Form follows function is an architectural principle that suggests that “the shape of a building or object should be primarily based upon its intended function or purpose”. This principle is being applied more and more in the modern world of work (literally and figuratively, in regards to approaches to work and the actual work environment). … Continue reading Form Follows Function in the New User Friendly World of Work
It’s relatively easy to sneeze a cold virus on to a coworker. Spreading great health habits, both personal and professional, however, is a much more complex task in the workplace. There’s no simple and fast way to do it but health is like a cultural virus and the ways that viruses spread can teach us … Continue reading Catching Health in the Workplace
Constant change has become a day-to-day reality for not for profit organizations.
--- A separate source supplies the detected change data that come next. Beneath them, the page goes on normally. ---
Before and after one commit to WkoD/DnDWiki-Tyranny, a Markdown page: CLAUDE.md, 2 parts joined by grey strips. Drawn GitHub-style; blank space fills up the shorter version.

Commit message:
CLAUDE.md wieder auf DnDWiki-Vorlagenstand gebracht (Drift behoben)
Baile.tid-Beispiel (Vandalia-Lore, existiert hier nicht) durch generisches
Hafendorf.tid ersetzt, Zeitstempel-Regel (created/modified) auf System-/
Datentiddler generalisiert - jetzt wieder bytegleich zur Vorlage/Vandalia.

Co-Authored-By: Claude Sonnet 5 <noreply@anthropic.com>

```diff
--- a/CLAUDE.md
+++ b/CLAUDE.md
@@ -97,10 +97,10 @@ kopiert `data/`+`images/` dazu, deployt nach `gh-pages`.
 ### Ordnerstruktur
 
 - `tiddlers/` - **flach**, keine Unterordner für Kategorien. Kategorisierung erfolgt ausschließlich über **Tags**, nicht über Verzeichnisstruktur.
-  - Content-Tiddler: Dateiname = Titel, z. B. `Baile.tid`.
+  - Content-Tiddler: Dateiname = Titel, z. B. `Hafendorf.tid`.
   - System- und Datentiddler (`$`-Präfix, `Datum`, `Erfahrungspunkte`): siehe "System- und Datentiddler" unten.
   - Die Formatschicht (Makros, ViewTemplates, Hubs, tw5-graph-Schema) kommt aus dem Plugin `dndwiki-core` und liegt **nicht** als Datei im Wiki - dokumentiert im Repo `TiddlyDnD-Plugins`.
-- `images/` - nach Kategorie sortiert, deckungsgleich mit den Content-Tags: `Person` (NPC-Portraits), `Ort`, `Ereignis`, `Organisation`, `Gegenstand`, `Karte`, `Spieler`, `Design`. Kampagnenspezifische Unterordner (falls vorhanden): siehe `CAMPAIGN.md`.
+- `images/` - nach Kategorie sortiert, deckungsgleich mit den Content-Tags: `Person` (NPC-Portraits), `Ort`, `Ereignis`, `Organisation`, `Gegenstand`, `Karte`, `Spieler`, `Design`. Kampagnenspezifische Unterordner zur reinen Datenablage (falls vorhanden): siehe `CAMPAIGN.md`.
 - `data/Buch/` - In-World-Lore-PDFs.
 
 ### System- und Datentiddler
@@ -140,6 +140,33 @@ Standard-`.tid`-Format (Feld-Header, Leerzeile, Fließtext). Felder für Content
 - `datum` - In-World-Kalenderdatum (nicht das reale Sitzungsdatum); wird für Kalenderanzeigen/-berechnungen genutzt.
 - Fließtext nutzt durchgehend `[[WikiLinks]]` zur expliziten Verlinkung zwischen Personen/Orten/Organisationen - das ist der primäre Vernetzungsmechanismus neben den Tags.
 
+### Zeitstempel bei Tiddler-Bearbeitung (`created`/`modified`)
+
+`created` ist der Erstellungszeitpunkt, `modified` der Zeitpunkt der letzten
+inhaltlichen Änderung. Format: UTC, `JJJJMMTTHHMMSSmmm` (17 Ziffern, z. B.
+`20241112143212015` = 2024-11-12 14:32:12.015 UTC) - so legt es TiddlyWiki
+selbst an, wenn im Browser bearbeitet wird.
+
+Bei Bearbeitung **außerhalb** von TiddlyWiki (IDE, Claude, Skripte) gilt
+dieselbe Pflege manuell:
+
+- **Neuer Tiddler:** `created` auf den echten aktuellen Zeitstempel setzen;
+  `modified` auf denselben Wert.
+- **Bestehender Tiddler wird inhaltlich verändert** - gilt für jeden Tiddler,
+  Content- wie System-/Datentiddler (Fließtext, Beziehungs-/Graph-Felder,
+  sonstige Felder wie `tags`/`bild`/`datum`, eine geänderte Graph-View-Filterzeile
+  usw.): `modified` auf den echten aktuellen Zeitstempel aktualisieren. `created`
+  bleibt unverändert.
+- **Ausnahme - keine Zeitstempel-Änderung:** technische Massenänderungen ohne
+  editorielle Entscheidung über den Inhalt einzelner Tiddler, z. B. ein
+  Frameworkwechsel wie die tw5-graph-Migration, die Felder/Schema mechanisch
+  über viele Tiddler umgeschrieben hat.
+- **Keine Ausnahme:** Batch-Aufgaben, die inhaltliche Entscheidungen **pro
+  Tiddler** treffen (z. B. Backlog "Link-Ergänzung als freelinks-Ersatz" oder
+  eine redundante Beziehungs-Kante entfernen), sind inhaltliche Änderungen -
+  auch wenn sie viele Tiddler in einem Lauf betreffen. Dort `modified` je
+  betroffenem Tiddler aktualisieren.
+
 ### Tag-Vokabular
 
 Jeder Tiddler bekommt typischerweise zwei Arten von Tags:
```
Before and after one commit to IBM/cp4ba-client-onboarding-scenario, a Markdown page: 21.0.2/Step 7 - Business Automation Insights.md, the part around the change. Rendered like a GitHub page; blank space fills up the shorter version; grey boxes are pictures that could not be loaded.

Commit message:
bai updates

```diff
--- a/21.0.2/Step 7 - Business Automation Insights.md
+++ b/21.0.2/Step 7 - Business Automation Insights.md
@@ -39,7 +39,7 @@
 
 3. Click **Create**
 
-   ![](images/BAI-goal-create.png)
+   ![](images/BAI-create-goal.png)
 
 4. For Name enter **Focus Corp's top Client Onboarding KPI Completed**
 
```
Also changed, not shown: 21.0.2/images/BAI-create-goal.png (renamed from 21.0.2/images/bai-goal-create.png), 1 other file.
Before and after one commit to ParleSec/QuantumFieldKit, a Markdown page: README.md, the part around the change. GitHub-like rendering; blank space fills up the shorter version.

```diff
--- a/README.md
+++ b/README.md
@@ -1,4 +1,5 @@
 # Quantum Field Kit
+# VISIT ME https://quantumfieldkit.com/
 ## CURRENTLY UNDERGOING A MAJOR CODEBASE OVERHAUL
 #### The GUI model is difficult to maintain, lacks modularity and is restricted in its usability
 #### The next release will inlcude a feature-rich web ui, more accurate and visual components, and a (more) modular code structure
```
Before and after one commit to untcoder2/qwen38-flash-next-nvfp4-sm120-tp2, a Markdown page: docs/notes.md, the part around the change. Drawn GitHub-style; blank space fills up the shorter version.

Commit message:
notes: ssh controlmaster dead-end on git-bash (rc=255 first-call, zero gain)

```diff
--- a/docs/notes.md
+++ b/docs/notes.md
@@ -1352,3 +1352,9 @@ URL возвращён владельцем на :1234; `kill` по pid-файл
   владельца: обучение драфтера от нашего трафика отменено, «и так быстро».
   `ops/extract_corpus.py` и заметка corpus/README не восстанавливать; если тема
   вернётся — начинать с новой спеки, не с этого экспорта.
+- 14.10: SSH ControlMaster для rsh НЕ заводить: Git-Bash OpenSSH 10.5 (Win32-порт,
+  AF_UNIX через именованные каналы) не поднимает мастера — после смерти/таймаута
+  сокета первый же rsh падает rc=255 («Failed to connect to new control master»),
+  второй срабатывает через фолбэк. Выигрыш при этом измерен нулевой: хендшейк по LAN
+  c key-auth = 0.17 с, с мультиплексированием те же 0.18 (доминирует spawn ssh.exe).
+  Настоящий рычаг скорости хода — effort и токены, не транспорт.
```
They must adapt to the changing needs and requirements of their stakeholders in areas such as funding and fundraising, community engagement, financial reporting and technology upgrades. The ability to be productive while accommodating multiple changes is a must-have skill for managers, staff and … Continue reading Non Profit Sector Work: Leading Yourself Through Change
In our competition obsessed culture (in all its forms) it’s becoming harder for anyone to be content — alone or with others. We now consume the perfectly manufactured scenes of happy people on T.V. (which captures fantasy), and on social media (which captures a moment in time). We then assume that life should be comprised of a … Continue reading It’s Okay to Be Lonely and Alone (Sometimes)!
Research shows that parents and other family members play a significant role in instilling social responsibility. According to Marion Menard (2010): “Obviously, the family is a very strong locus of socialization. Parents and other family members exercise the primary role in shaping children’s personalities. The discussions that young children have within the family are their … Continue reading When it Comes to Civic Engagement Voting and Volunteering Runs in the Family
According to the government of Ontario (2010), community hubs "make it easier for local residents to access the health, social, cultural, recreational and other resources they need together in one spot. It can be located in a physical building or accessed through a digital service...whether in a high-density urban neighbourhood or an isolated rural community, each hub … Continue reading The Value of Community Hubs: Why I Went Back to the Library